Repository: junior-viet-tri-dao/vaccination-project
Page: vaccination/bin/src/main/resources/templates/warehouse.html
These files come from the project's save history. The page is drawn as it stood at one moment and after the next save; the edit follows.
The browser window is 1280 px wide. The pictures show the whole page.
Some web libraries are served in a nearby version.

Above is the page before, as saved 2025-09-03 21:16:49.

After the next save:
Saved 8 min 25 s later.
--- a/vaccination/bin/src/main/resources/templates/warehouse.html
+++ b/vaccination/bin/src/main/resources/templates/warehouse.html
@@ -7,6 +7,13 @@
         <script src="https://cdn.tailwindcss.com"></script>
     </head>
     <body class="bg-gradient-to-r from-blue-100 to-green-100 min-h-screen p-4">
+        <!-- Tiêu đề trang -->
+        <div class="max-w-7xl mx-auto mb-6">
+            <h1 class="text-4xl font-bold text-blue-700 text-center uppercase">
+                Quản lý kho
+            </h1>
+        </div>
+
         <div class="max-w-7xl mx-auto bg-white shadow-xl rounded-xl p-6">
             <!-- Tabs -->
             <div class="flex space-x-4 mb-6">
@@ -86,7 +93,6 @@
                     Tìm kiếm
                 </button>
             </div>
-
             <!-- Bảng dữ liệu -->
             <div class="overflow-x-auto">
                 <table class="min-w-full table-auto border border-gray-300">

::::

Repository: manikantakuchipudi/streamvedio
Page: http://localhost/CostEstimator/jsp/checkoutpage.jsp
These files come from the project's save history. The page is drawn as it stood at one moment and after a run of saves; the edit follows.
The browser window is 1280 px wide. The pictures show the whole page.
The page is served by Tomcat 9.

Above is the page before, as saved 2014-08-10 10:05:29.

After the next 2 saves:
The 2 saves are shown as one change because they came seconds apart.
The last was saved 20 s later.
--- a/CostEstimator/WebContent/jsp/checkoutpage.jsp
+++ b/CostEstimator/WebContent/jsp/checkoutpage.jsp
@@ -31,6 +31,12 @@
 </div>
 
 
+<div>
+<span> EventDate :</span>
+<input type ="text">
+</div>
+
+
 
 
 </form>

::::

# TRY IT
Look back at the entries above. Retype the line with "Repository: junior-viet-tri-dao/vaccination-project", the line with "-7,6 +7,13 @@", and all lines in between.

# YOUR SOLUTION
Repository: junior-viet-tri-dao/vaccination-project
Page: vaccination/bin/src/main/resources/templates/warehouse.html
These files come from the project's save history. The page is drawn as it stood at one moment and after the next save; the edit follows.
The browser window is 1280 px wide. The pictures show the whole page.
Some web libraries are served in a nearby version.

Above is the page before, as saved 2025-09-03 21:16:49.

After the next save:
Saved 8 min 25 s later.
--- a/vaccination/bin/src/main/resources/templates/warehouse.html
+++ b/vaccination/bin/src/main/resources/templates/warehouse.html
@@ -7,6 +7,13 @@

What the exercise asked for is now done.